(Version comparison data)
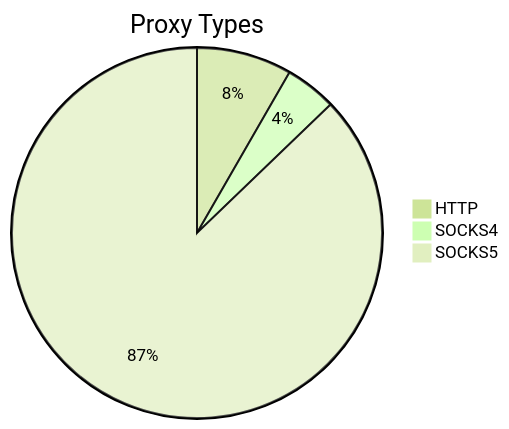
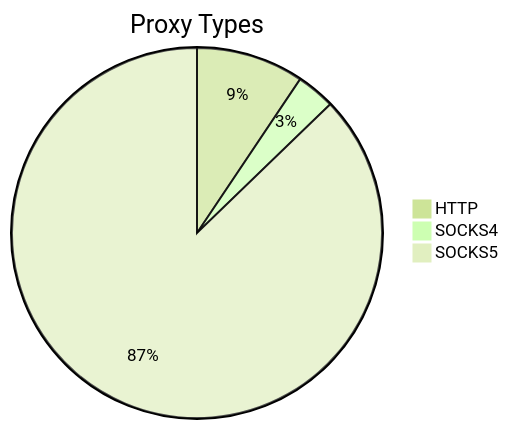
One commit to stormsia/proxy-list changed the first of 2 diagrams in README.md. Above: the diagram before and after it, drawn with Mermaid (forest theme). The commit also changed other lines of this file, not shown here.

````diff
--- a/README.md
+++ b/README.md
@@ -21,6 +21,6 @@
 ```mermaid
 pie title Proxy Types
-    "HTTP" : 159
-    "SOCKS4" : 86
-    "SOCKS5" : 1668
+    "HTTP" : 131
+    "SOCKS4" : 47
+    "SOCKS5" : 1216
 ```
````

--

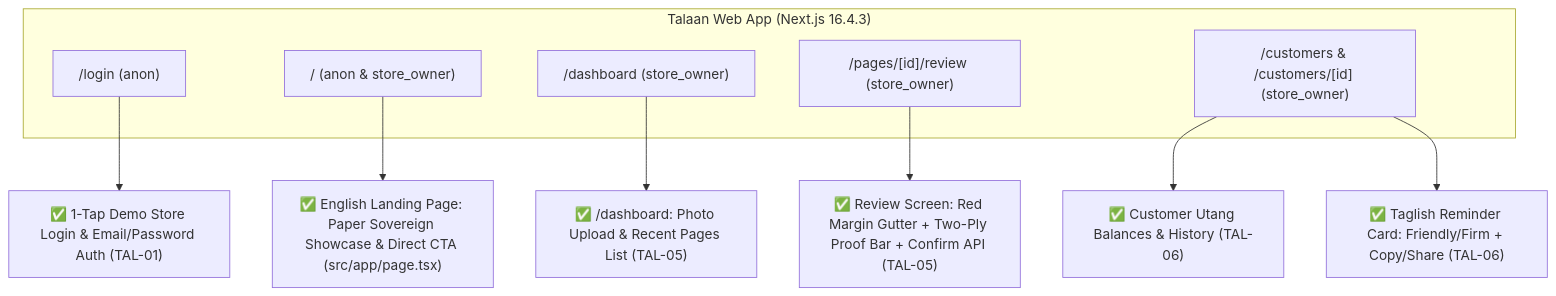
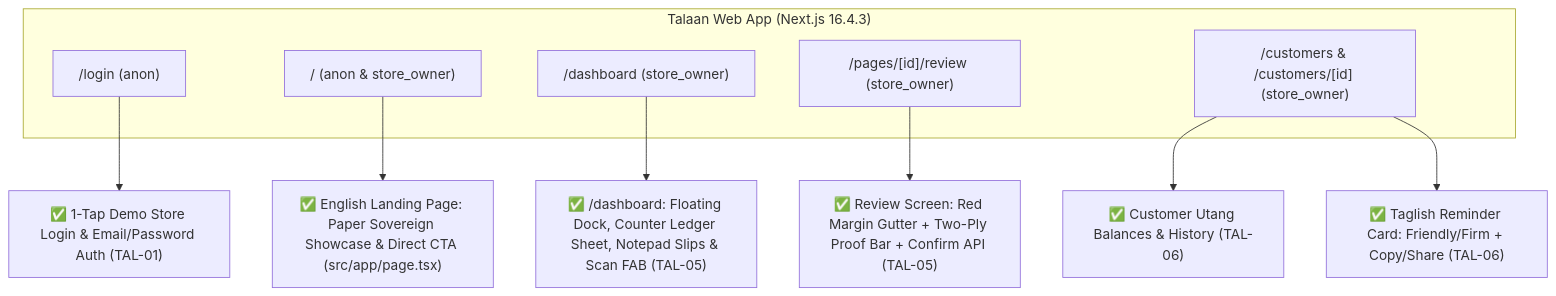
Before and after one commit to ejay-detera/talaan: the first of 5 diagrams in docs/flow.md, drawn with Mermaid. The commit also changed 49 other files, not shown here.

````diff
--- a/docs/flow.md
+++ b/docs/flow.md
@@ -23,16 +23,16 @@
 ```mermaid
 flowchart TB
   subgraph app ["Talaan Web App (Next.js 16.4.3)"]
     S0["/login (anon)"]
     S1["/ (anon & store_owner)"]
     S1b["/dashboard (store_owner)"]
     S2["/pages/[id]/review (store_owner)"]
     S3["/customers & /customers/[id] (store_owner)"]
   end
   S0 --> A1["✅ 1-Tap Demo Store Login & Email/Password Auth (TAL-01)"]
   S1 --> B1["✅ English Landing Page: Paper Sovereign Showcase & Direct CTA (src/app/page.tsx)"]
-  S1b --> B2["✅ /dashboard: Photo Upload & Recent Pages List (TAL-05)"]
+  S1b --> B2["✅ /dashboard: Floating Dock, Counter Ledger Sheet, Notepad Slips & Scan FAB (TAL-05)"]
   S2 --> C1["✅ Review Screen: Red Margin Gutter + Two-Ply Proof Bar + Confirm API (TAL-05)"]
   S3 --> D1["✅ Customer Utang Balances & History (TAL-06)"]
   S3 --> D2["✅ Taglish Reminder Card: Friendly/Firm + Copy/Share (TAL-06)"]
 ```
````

_What the task requires_.
Please go line by line through the records above, copying each one that holds the string "also".

_Expected answer_.
One commit to stormsia/proxy-list changed the first of 2 diagrams in README.md. Above: the diagram before and after it, drawn with Mermaid (forest theme). The commit also changed other lines of this file, not shown here.
Before and after one commit to ejay-detera/talaan: the first of 5 diagrams in docs/flow.md, drawn with Mermaid. The commit also changed 49 other files, not shown here.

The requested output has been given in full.